TASK TO CARRY OUT:
Filtering the records below, copy only those lines that include the word "templates".

SUPPLIED MATERIAL:
◇ ◇ ◇ ◇ ◇
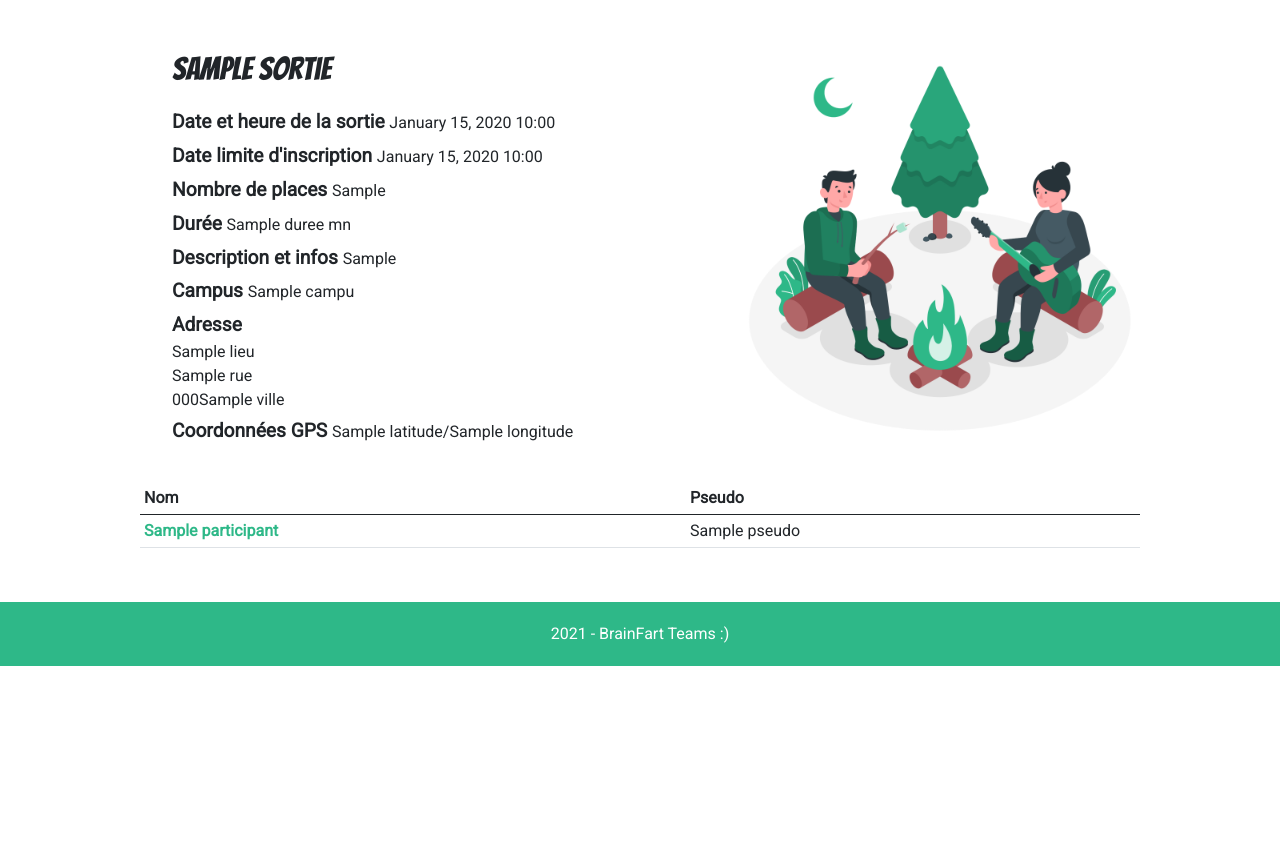
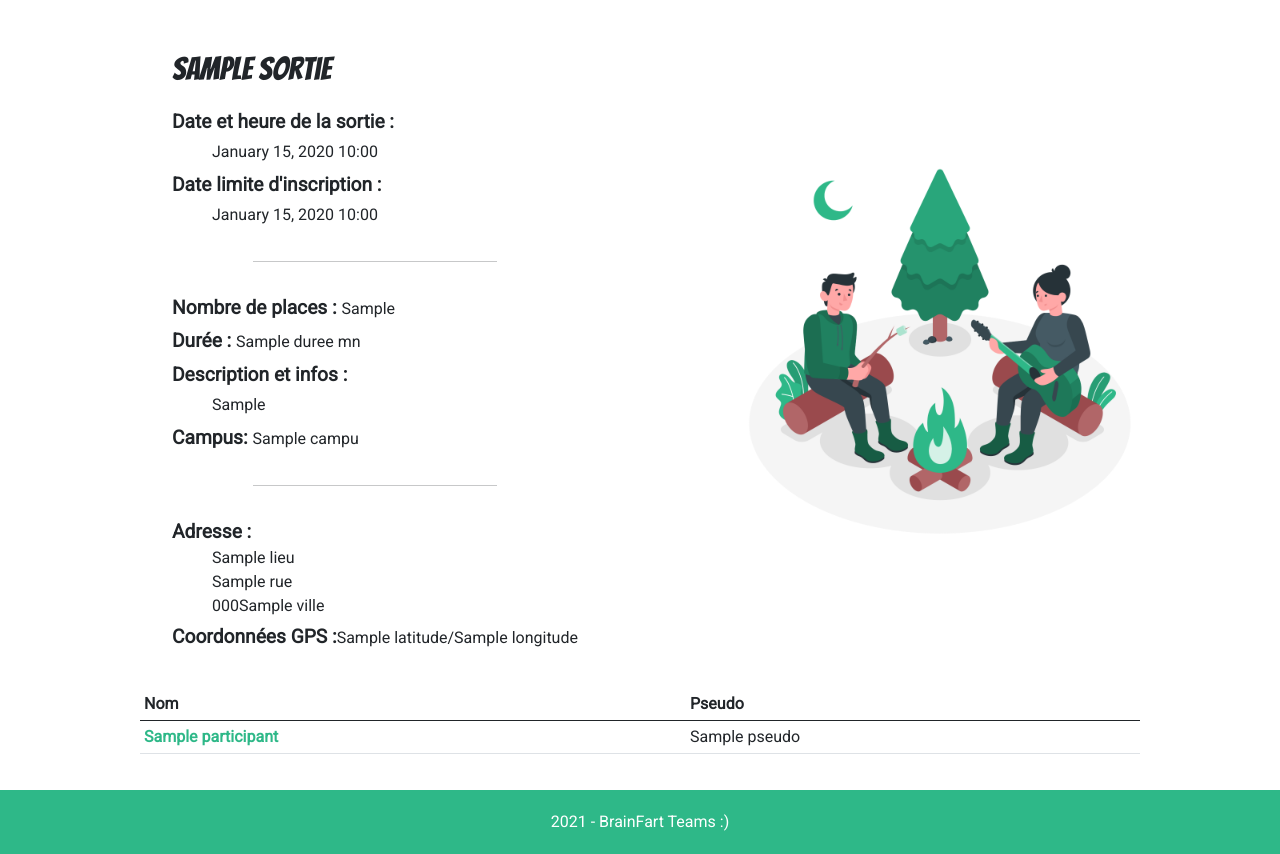
Before and after one commit to mojinet/sortir.com, a Symfony app: template templates/sortie/details.html.twig in a window 1280 px wide. Shown: the part 134-988 px from the top of the page. Before the commit the page ends 800 px from the top, so only its background shows below. Run offline with Twig, Linux system fonts and the light colour scheme; the template is opened without the code that fills it: most values are stand-ins (such as "Sample title", 1, 10 or a date in 2020); some libraries are stand-ins or nearby versions.

Commit message:
details event style

```diff
--- a/templates/sortie/details.html.twig
+++ b/templates/sortie/details.html.twig
@@ -5,21 +5,24 @@
         <div>
             <ul>
                 <h2>{{ sortie.nom }}</h2>
-                <li class="miniTitle">Date et heure de la sortie <span class="miniDescription">{{ sortie.dateHeureDebut | date }}</span></li>
-                <li class="miniTitle">Date limite d'inscription <span class="miniDescription">{{ sortie.dateLimiteInscription | date }}</span></li>
-                <li class="miniTitle">Nombre de places <span class="miniDescription">{{ sortie.nbInscriptionMax }}</span></li>
-                <li class="miniTitle">Durée <span class="miniDescription">{{ sortie.duree }} mn</span></li>
+                <li class="miniTitle">Date et heure de la sortie : <span class="miniDescription"><br> <span class="tabulation"></span>{{ sortie.dateHeureDebut | date }}</span></li>
+                <li class="miniTitle">Date limite d'inscription : <span class="miniDescription"><br> <span class="tabulation"></span>{{ sortie.dateLimiteInscription | date }}</span></li>
+                <hr>
+                <li class="miniTitle">Nombre de places : <span class="miniDescription">{{ sortie.nbInscriptionMax }}</span></li>
+                <li class="miniTitle">Durée : <span class="miniDescription">{{ sortie.duree }} mn</span></li>
                 {% if sortie.etat.libelle is same as ('Annuler') %}
-                <li class="miniTitle">Motif <span class="miniDescription">{{ sortie.infosSortie }}</span></li>
+                <li class="miniTitle">Motif :<span class="miniDescription">{{ sortie.infosSortie }}</span></li>
                 {% else %}
-                <li class="miniTitle">Description et infos <span class="miniDescription">{{ sortie.infosSortie }}</span></li>
+                <li class="miniTitle">Description et infos : <span class="miniDescription"><br> <span class="tabulation"></span>{{ sortie.infosSortie }}</span></li>
                 {% endif %}
-                <li class="miniTitle">Campus <span class="miniDescription">{{ sortie.campus.nom }}</span></li>
-                <li class="miniTitle">Adresse</li>
-                <li class="miniDescription">{{ sortie.lieu.nom }}</li>
-                <li class="miniDescription">{{ sortie.lieu.rue }}</li>
-                <li class="miniDescription">{{ sortie.lieu.ville.codePostal }}{{ sortie.lieu.ville.nom }}</li>
-                <li class="miniTitle">Coordonnées GPS <span class="miniDescription">{{ sortie.lieu.latitude }}/{{ sortie.lieu.longitude }}</span></li>
+
+                <li class="miniTitle">Campus: <span class="miniDescription">{{ sortie.campus.nom }}</span></li>
+                <hr>
+                <li class="miniTitle">Adresse :</li>
+                <li class="miniDescription"><span class="tabulation"></span>{{ sortie.lieu.nom }}</li>
+                <li class="miniDescription"><span class="tabulation"></span>{{ sortie.lieu.rue }}</li>
+                <li class="miniDescription"><span class="tabulation"></span>{{ sortie.lieu.ville.codePostal }}{{ sortie.lieu.ville.nom }}</li>
+                <li class="miniTitle">Coordonnées GPS :<span class="miniDescription">{{ sortie.lieu.latitude }}/{{ sortie.lieu.longitude }}</span></li>
             </ul>
         </div>
         <img src="{{ asset('img/icon/Campfire-amico.png') }}" alt="">
```
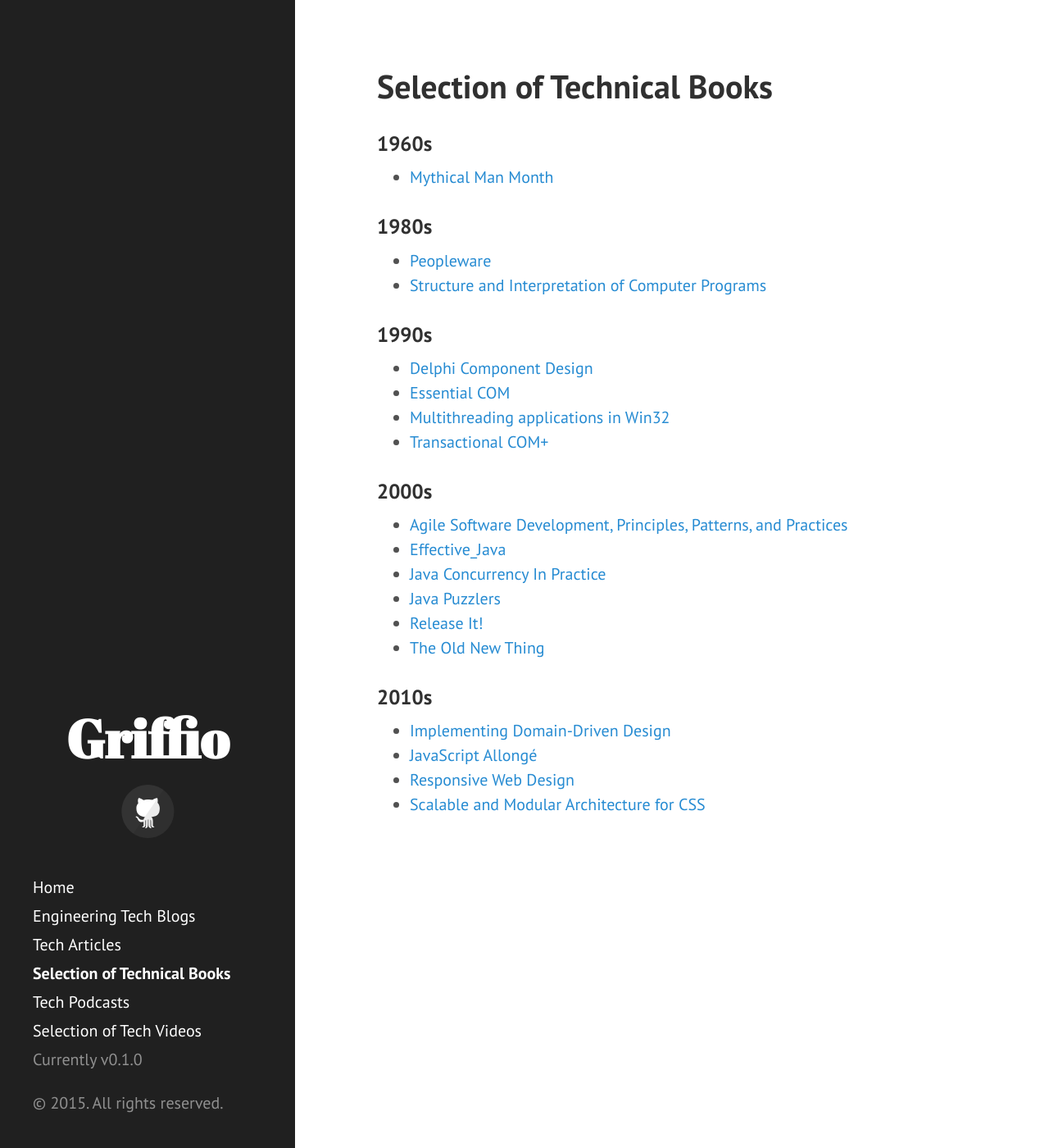
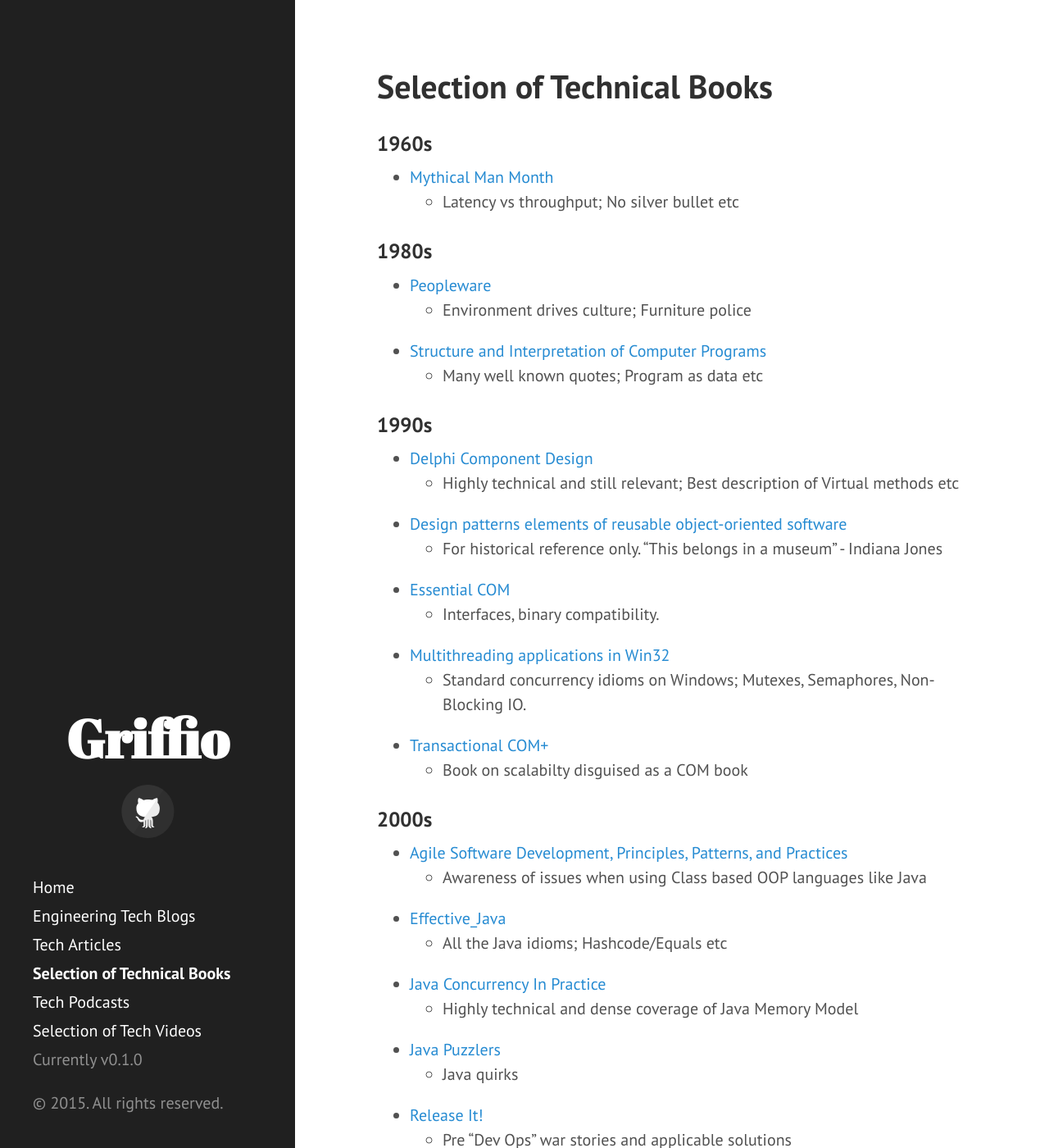
Before and after one commit to griffio/griffio.github.io, a Jekyll site: the page built from tech-books.md, in a window 1280 px wide and 1400 px high. Shown: the whole window at 82% size. Built offline with Jekyll 4.4.1, drawn with Linux system fonts in a browser that asks for light colours; nearby versions of some CDN libraries; some of the changed text lies outside the part shown.

Commit message:
Update tech-books.md

```diff
--- a/tech-books.md
+++ b/tech-books.md
@@ -6,31 +6,50 @@
 ### 1960s
 
 - [Mythical Man Month](https://openlibrary.org/books/OL1110870M/The_mythical_man-month)
+  - Latency vs throughput; No silver bullet etc
 
 ### 1980s
 
 - [Peopleware](https://openlibrary.org/books/OL31274M/Peopleware)
+  - Environment drives culture; Furniture police
 - [Structure and Interpretation of Computer Programs](https://openlibrary.org/works/OL3267304W/Structure_and_Interpretation_of_Computer_Programs)
+  - Many well known quotes; Program as data etc
 
 ### 1990s
 
 - [Delphi Component Design](https://openlibrary.org/books/OL1002863M/Delphi_component_design)
+  - Highly technical and still relevant; Best description of Virtual methods etc
+- [Design patterns elements of reusable object-oriented software](https://openlibrary.org/books/OL22173620M/Design_patterns)
+  - For historical reference only. "This belongs in a museum" - Indiana Jones
 - [Essential COM](https://openlibrary.org/books/OL698253M/Essential_COM)
+  - Interfaces, binary compatibility.
 - [Multithreading applications in Win32](https://openlibrary.org/books/OL1008159M/Multithreading_applications_in_Win32)
+  - Standard concurrency idioms on Windows; Mutexes, Semaphores, Non-Blocking IO.
 - [Transactional COM+](https://openlibrary.org/books/OL7408130M/Transactional_COM)
+  - Book on scalabilty disguised as a COM book
 
 ### 2000s
 
 - [Agile Software Development, Principles, Patterns, and Practices](https://openlibrary.org/books/OL9297484M/Agile_Software_Development_Principles_Patterns_and_Practices)
+  - Awareness of issues when using Class based OOP languages like Java
 - [Effective_Java](https://openlibrary.org/works/OL6223299W/Effective_Java)
+  - All the Java idioms; Hashcode/Equals etc
 - [Java Concurrency In Practice](https://openlibrary.org/books/OL25208908M/Java_Concurrency_in_Practice)
+  - Highly technical and dense coverage of Java Memory Model
 - [Java Puzzlers](https://openlibrary.org/books/OL17173106M/Java_puzzlers)
+  - Java quirks
 - [Release It!]( https://openlibrary.org/books/OL8592978M/Release_It!)
+  - Pre "Dev Ops" war stories and applicable solutions
 - [The Old New Thing](https://openlibrary.org/books/OL9702480M/The_Old_New_Thing)
+  - Technical archeology in practice. Lessons from the past.
 
 ### 2010s
 
 - [Implementing Domain-Driven Design](http://www.goodreads.com/book/show/15756865-implementing-domain-driven-design)
+  - Value Objects
 - [JavaScript Allongé](https://leanpub.com/javascript-allonge)
+  - Javascript functional idioms
 - [Responsive Web Design](https://openlibrary.org/books/OL24620876M/Responsive_Web_Design)
+  - Introducing adaptable design for HTML
 - [Scalable and Modular Architecture for CSS](https://smacss.com/)
+  - Handling CSS language in large scale implementations
```
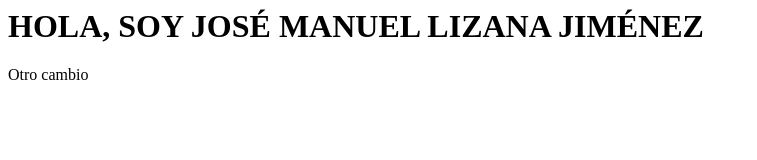
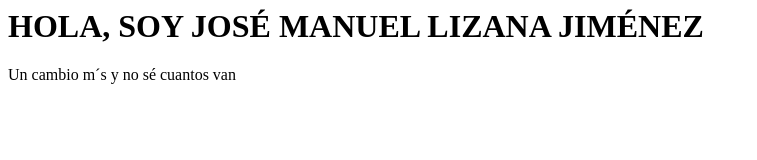
Before and after one commit to joseliza/a62, a plain HTML site: page index.html in a window 1280 px wide. Shown: the whole page, without its empty margins (0-757 px from the left). Drawn offline with Linux system fonts and the light colour scheme.

Commit message:
Otro cambio más en index.html

```diff
--- a/index.html
+++ b/index.html
@@ -1,2 +1,2 @@
 <h1>HOLA, SOY JOS&Eacute; MANUEL LIZANA JIM&Eacute;NEZ</h1>
-<body>Otro cambio</body>
+<body>Un cambio m&acute;s y no s&eacute; cuantos van</body>
```
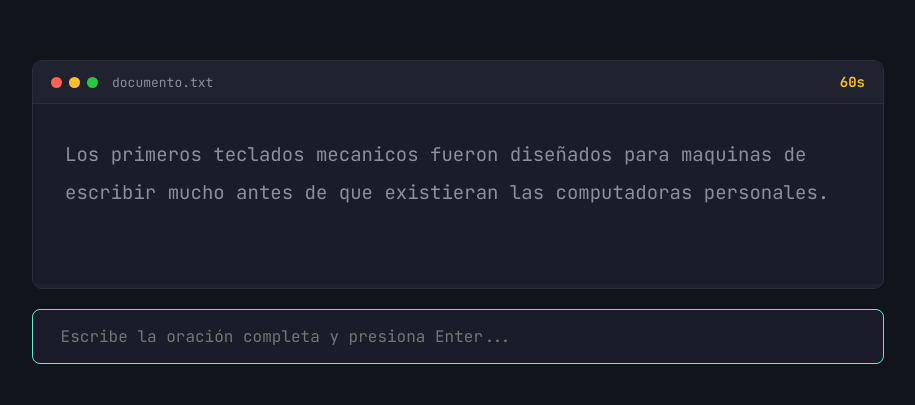
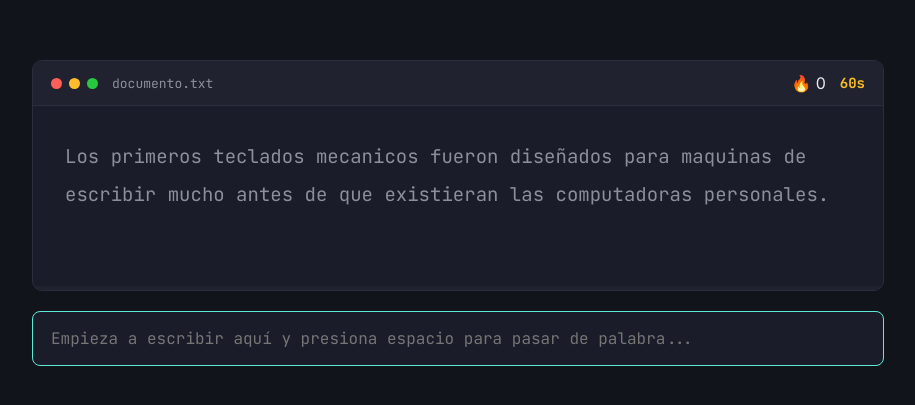
Before and after one commit to mtz747770-sys/App-flask-githun, a Flask app: page /test/plano in a window 1280 px wide. Shown: the part 72-477 px from the top of the page, without its empty margins (182-1097 px from the left). Run offline with Flask 3, Linux system fonts and the light colour scheme; the visitor is signed in with stand-in values (Sample User, id 1); data comes from the database, SQL or seed files in the repository.

Commit message:
Se agrego la funcion de  atinar 4 palabras seguidas añadir un símbolo o animación de racha Fix #7

```diff
--- a/templates/test.html
+++ b/templates/test.html
@@ -10,6 +10,7 @@
             <span class="punto verde"></span>
         </div>
         <span class="nombre-archivo">{{ titulo }}</span>
+        <span id="indicador-racha" class="indicador-racha oculto">🔥 <span id="contador-racha">0</span></span>
         <span class="tiempo"><span id="tiempo-restante">60</span>s</span>
     </div>
 
@@ -23,7 +24,7 @@
 </div>
 
 <input type="text" id="entrada-usuario" class="entrada-usuario" autocomplete="off" autocorrect="off"
-       spellcheck="false" placeholder=" Escribe la oración completa y presiona Enter...">
+       spellcheck="false" placeholder="Empieza a escribir aquí y presiona espacio para pasar de palabra...">
 
 <div id="pantalla-resultado" class="pantalla-resultado">
     <div class="tarjeta-resultado">
```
◇ ◇ ◇ ◇ ◇
SOLUTION TO THE PROBLEM:
Before and after one commit to mojinet/sortir.com, a Symfony app: template templates/sortie/details.html.twig in a window 1280 px wide. Shown: the part 134-988 px from the top of the page. Before the commit the page ends 800 px from the top, so only its background shows below. Run offline with Twig, Linux system fonts and the light colour scheme; the template is opened without the code that fills it: most values are stand-ins (such as "Sample title", 1, 10 or a date in 2020); some libraries are stand-ins or nearby versions.
--- a/templates/sortie/details.html.twig
+++ b/templates/sortie/details.html.twig
--- a/templates/test.html
+++ b/templates/test.html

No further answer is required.